## Task statement
All lines in the material below that contain "cdot" should be located and copied.

## Data records

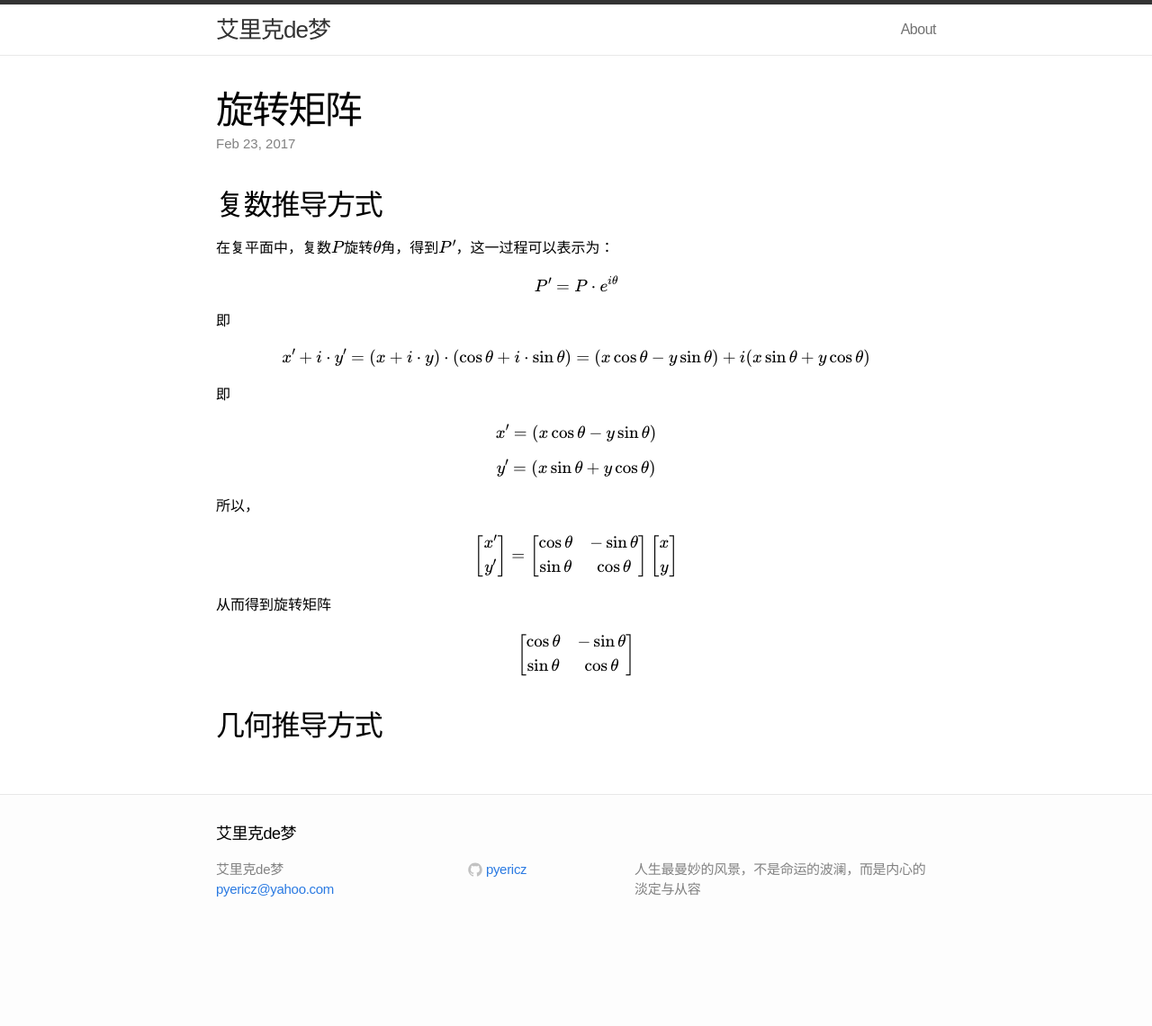
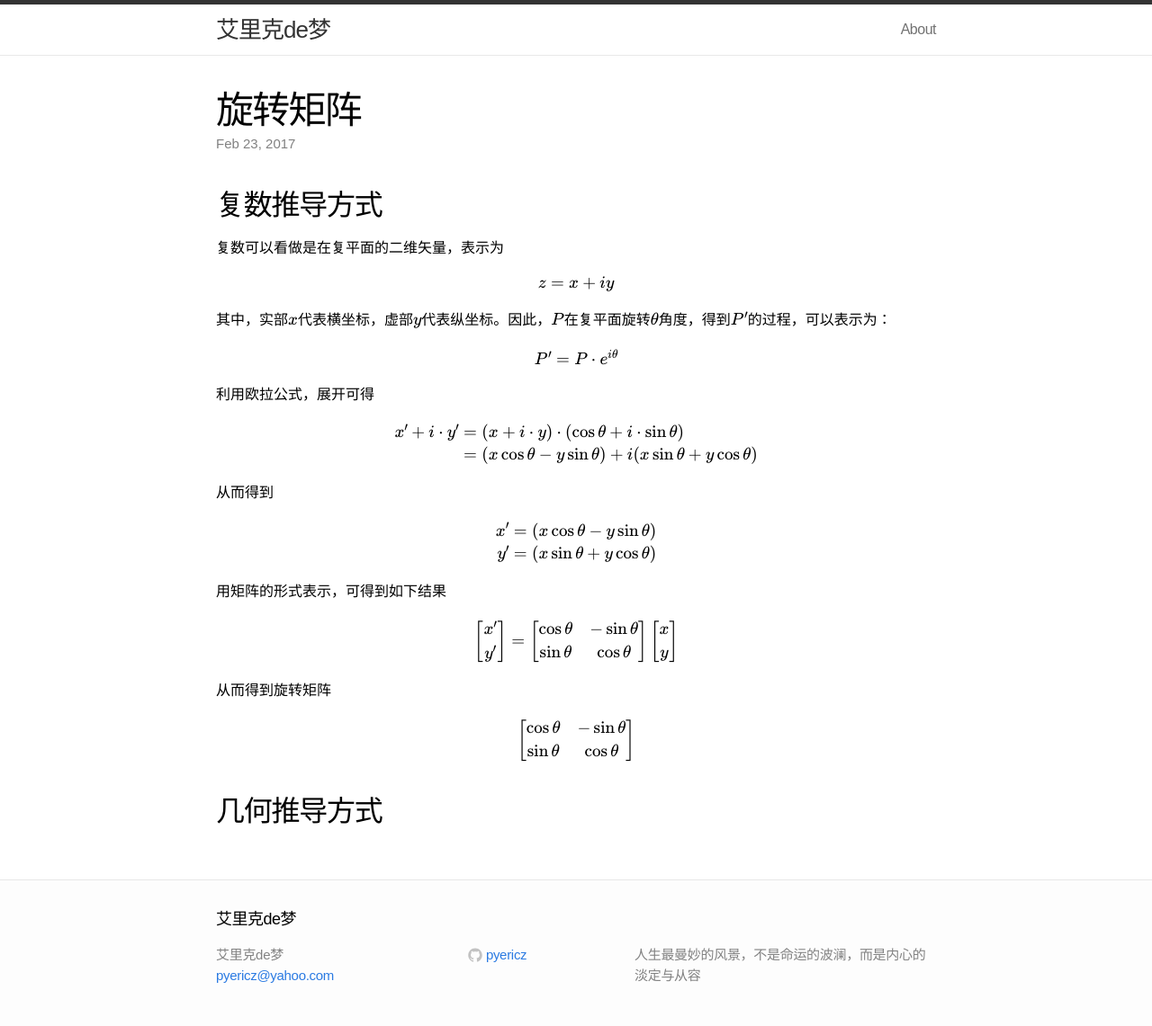
Before and after one commit to pyericz/blog, a Jekyll site: the page built from _posts/2017-02-23-rotation-matrix.markdown, in a window 1280 px wide. Shown: the whole page at 90% size. Built offline with Jekyll 4.4.1, drawn with Linux system fonts in a browser that asks for light colours; formulas are drawn with MathJax 3; before the commit the page ends 1046 px from its top, so only the background shows below that.

Commit message:
公式对齐

```diff
--- a/_posts/2017-02-23-rotation-matrix.markdown
+++ b/_posts/2017-02-23-rotation-matrix.markdown
@@ -5,24 +5,37 @@ title: 旋转矩阵
 
 ## 复数推导方式
 
-在复平面中，复数$$P$$旋转$$\theta$$角，得到$$P'$$，这一过程可以表示为：
-\begin{equation}
+复数可以看做是在复平面的二维矢量，表示为<br>
+
+$$
+z = x + iy
+$$
+
+其中，实部$$x$$代表横坐标，虚部$$y$$代表纵坐标。因此，$$P$$在复平面旋转$$\theta$$角度，得到$$P'$$的过程，可以表示为：
+
+$$
 P' = P \cdot e^{i\theta}
-\end{equation}
-即<br>
-\begin{equation}
-\begin{split}
+$$
+
+利用欧拉公式，展开可得<br>
+
+$$
+\begin{align}
 x'+i\cdot y' &= (x+i \cdot y) \cdot (\cos\theta + i\cdot \sin\theta) \\
 &= (x \cos\theta-y\sin\theta)+i(x\sin\theta+y\cos\theta)
-\end{split}
-\end{equation}
-即<br>
+\end{align}
+$$
 
-$$x'=(x \cos\theta-y\sin\theta)$$
+从而得到<br>
 
-$$y'=(x\sin\theta+y\cos\theta)$$
+$$
+\begin{align}
+x'&=(x \cos\theta-y\sin\theta)\\
+y'&=(x\sin\theta+y\cos\theta)
+\end{align}
+$$
 
-所以，<br>
+用矩阵的形式表示，可得到如下结果<br>
 
 $$\begin{bmatrix}x'\\ y' \end{bmatrix}=\begin{bmatrix}\cos\theta&-\sin\theta\\\sin\theta&\cos\theta\end{bmatrix}\begin{bmatrix}x \\ y\end{bmatrix}$$
 
```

## Output
 P' = P \cdot e^{i\theta}
 x'+i\cdot y' &= (x+i \cdot y) \cdot (\cos\theta + i\cdot \sin\theta) \\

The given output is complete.